Data to use:
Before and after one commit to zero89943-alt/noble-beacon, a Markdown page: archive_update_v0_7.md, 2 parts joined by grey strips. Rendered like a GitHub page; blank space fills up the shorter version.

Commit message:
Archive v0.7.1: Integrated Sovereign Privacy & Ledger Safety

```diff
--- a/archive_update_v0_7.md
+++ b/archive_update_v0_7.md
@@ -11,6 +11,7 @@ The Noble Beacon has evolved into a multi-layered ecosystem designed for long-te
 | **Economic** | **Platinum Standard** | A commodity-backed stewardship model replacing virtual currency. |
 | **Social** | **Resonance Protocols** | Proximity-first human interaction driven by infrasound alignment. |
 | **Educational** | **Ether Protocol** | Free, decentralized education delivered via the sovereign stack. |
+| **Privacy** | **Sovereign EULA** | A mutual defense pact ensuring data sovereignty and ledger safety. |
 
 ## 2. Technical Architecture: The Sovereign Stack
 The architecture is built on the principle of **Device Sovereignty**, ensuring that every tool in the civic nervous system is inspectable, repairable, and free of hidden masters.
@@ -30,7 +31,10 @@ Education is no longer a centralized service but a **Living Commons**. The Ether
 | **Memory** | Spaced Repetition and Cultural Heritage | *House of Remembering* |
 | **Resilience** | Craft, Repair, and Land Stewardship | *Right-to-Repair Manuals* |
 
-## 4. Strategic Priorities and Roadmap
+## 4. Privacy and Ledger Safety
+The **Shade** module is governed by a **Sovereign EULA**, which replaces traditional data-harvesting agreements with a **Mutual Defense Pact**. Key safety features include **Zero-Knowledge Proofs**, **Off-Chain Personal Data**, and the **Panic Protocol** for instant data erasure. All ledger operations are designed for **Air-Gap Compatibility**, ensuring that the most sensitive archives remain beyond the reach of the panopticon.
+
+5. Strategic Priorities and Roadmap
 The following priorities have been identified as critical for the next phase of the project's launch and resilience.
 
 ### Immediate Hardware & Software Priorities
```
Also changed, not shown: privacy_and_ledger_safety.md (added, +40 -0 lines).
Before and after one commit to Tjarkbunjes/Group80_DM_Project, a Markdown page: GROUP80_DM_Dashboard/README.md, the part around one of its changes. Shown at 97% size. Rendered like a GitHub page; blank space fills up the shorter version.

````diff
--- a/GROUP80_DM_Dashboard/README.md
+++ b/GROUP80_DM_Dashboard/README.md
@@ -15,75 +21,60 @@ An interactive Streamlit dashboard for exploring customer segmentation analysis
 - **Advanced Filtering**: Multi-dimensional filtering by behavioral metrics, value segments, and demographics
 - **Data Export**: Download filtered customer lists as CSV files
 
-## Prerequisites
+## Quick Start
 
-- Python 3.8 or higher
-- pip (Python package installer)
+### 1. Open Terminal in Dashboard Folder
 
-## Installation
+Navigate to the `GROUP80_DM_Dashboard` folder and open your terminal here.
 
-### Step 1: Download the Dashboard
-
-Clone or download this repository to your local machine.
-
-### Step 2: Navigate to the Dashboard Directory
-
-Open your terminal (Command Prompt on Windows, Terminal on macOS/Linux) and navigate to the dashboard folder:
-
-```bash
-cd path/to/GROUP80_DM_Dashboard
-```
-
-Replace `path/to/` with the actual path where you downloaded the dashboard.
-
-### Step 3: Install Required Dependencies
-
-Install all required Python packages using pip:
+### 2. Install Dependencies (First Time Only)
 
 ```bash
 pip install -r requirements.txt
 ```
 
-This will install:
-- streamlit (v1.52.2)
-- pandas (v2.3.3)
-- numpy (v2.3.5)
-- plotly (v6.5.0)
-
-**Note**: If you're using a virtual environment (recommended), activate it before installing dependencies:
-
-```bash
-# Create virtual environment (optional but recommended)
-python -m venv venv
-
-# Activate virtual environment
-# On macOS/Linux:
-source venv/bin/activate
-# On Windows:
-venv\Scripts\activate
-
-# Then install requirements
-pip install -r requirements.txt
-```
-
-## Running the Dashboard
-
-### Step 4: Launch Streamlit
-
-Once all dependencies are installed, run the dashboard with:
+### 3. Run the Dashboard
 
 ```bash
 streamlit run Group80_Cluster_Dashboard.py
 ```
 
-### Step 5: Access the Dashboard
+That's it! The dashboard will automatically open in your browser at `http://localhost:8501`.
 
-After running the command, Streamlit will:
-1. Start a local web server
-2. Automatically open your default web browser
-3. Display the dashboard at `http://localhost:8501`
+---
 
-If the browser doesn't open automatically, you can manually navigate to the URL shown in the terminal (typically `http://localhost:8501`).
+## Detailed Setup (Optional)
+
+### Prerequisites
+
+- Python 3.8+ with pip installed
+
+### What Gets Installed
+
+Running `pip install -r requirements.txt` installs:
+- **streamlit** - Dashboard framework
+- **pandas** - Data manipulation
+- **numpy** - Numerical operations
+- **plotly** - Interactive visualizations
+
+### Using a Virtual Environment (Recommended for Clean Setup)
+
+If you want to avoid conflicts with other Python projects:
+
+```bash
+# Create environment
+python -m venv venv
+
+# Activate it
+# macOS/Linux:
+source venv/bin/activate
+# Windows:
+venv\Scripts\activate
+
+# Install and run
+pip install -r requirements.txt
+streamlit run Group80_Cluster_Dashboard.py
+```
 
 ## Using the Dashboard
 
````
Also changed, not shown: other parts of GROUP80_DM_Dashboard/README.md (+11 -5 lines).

What is needed:
The expected response is the full data, reproduced exactly.

Solved exercise:
Before and after one commit to zero89943-alt/noble-beacon, a Markdown page: archive_update_v0_7.md, 2 parts joined by grey strips. Rendered like a GitHub page; blank space fills up the shorter version.

Commit message:
Archive v0.7.1: Integrated Sovereign Privacy & Ledger Safety

```diff
--- a/archive_update_v0_7.md
+++ b/archive_update_v0_7.md
@@ -11,6 +11,7 @@ The Noble Beacon has evolved into a multi-layered ecosystem designed for long-te
 | **Economic** | **Platinum Standard** | A commodity-backed stewardship model replacing virtual currency. |
 | **Social** | **Resonance Protocols** | Proximity-first human interaction driven by infrasound alignment. |
 | **Educational** | **Ether Protocol** | Free, decentralized education delivered via the sovereign stack. |
+| **Privacy** | **Sovereign EULA** | A mutual defense pact ensuring data sovereignty and ledger safety. |
 
 ## 2. Technical Architecture: The Sovereign Stack
 The architecture is built on the principle of **Device Sovereignty**, ensuring that every tool in the civic nervous system is inspectable, repairable, and free of hidden masters.
@@ -30,7 +31,10 @@ Education is no longer a centralized service but a **Living Commons**. The Ether
 | **Memory** | Spaced Repetition and Cultural Heritage | *House of Remembering* |
 | **Resilience** | Craft, Repair, and Land Stewardship | *Right-to-Repair Manuals* |
 
-## 4. Strategic Priorities and Roadmap
+## 4. Privacy and Ledger Safety
+The **Shade** module is governed by a **Sovereign EULA**, which replaces traditional data-harvesting agreements with a **Mutual Defense Pact**. Key safety features include **Zero-Knowledge Proofs**, **Off-Chain Personal Data**, and the **Panic Protocol** for instant data erasure. All ledger operations are designed for **Air-Gap Compatibility**, ensuring that the most sensitive archives remain beyond the reach of the panopticon.
+
+5. Strategic Priorities and Roadmap
 The following priorities have been identified as critical for the next phase of the project's launch and resilience.
 
 ### Immediate Hardware & Software Priorities
```
Also changed, not shown: privacy_and_ledger_safety.md (added, +40 -0 lines).
Before and after one commit to Tjarkbunjes/Group80_DM_Project, a Markdown page: GROUP80_DM_Dashboard/README.md, the part around one of its changes. Shown at 97% size. Rendered like a GitHub page; blank space fills up the shorter version.

````diff
--- a/GROUP80_DM_Dashboard/README.md
+++ b/GROUP80_DM_Dashboard/README.md
@@ -15,75 +21,60 @@ An interactive Streamlit dashboard for exploring customer segmentation analysis
 - **Advanced Filtering**: Multi-dimensional filtering by behavioral metrics, value segments, and demographics
 - **Data Export**: Download filtered customer lists as CSV files
 
-## Prerequisites
+## Quick Start
 
-- Python 3.8 or higher
-- pip (Python package installer)
+### 1. Open Terminal in Dashboard Folder
 
-## Installation
+Navigate to the `GROUP80_DM_Dashboard` folder and open your terminal here.
 
-### Step 1: Download the Dashboard
-
-Clone or download this repository to your local machine.
-
-### Step 2: Navigate to the Dashboard Directory
-
-Open your terminal (Command Prompt on Windows, Terminal on macOS/Linux) and navigate to the dashboard folder:
-
-```bash
-cd path/to/GROUP80_DM_Dashboard
-```
-
-Replace `path/to/` with the actual path where you downloaded the dashboard.
-
-### Step 3: Install Required Dependencies
-
-Install all required Python packages using pip:
+### 2. Install Dependencies (First Time Only)
 
 ```bash
 pip install -r requirements.txt
 ```
 
-This will install:
-- streamlit (v1.52.2)
-- pandas (v2.3.3)
-- numpy (v2.3.5)
-- plotly (v6.5.0)
-
-**Note**: If you're using a virtual environment (recommended), activate it before installing dependencies:
-
-```bash
-# Create virtual environment (optional but recommended)
-python -m venv venv
-
-# Activate virtual environment
-# On macOS/Linux:
-source venv/bin/activate
-# On Windows:
-venv\Scripts\activate
-
-# Then install requirements
-pip install -r requirements.txt
-```
-
-## Running the Dashboard
-
-### Step 4: Launch Streamlit
-
-Once all dependencies are installed, run the dashboard with:
+### 3. Run the Dashboard
 
 ```bash
 streamlit run Group80_Cluster_Dashboard.py
 ```
 
-### Step 5: Access the Dashboard
+That's it! The dashboard will automatically open in your browser at `http://localhost:8501`.
 
-After running the command, Streamlit will:
-1. Start a local web server
-2. Automatically open your default web browser
-3. Display the dashboard at `http://localhost:8501`
+---
 
-If the browser doesn't open automatically, you can manually navigate to the URL shown in the terminal (typically `http://localhost:8501`).
+## Detailed Setup (Optional)
+
+### Prerequisites
+
+- Python 3.8+ with pip installed
+
+### What Gets Installed
+
+Running `pip install -r requirements.txt` installs:
+- **streamlit** - Dashboard framework
+- **pandas** - Data manipulation
+- **numpy** - Numerical operations
+- **plotly** - Interactive visualizations
+
+### Using a Virtual Environment (Recommended for Clean Setup)
+
+If you want to avoid conflicts with other Python projects:
+
+```bash
+# Create environment
+python -m venv venv
+
+# Activate it
+# macOS/Linux:
+source venv/bin/activate
+# Windows:
+venv\Scripts\activate
+
+# Install and run
+pip install -r requirements.txt
+streamlit run Group80_Cluster_Dashboard.py
+```
 
 ## Using the Dashboard
 
````
Also changed, not shown: other parts of GROUP80_DM_Dashboard/README.md (+11 -5 lines).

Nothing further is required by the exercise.